Try it: Report all lines below with the word "margin".

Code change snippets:

________________________

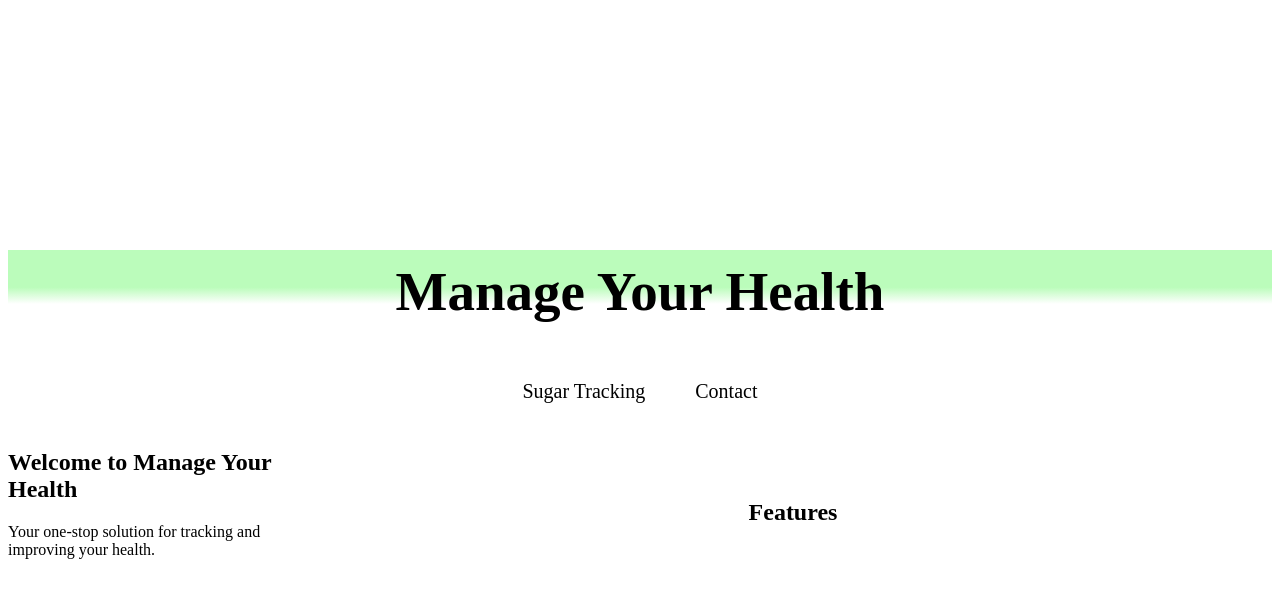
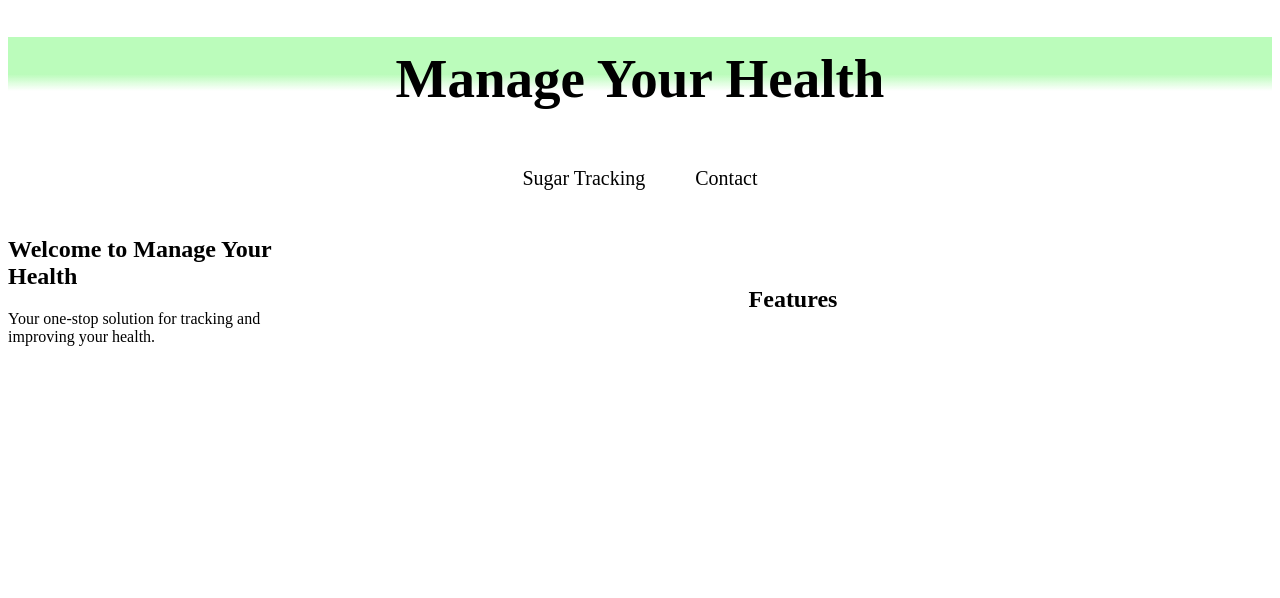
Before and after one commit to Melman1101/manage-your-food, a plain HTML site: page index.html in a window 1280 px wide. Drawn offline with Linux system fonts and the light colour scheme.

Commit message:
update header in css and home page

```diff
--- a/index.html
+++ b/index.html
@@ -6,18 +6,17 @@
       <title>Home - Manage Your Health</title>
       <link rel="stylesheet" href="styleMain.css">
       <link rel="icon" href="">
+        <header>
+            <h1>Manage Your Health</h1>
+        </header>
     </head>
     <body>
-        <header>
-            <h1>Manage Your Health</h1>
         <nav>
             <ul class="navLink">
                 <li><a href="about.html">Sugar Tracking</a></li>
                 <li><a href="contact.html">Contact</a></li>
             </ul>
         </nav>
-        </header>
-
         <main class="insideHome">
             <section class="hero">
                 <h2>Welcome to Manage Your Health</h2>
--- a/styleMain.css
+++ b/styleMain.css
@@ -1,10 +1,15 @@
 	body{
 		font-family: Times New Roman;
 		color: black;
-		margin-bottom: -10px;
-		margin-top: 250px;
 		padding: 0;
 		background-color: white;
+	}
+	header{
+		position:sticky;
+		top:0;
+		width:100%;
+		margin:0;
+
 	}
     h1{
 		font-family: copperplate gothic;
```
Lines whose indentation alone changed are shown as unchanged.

________________________

Exercise answer:
-		margin-bottom: -10px;
-		margin-top: 250px;
+		margin:0;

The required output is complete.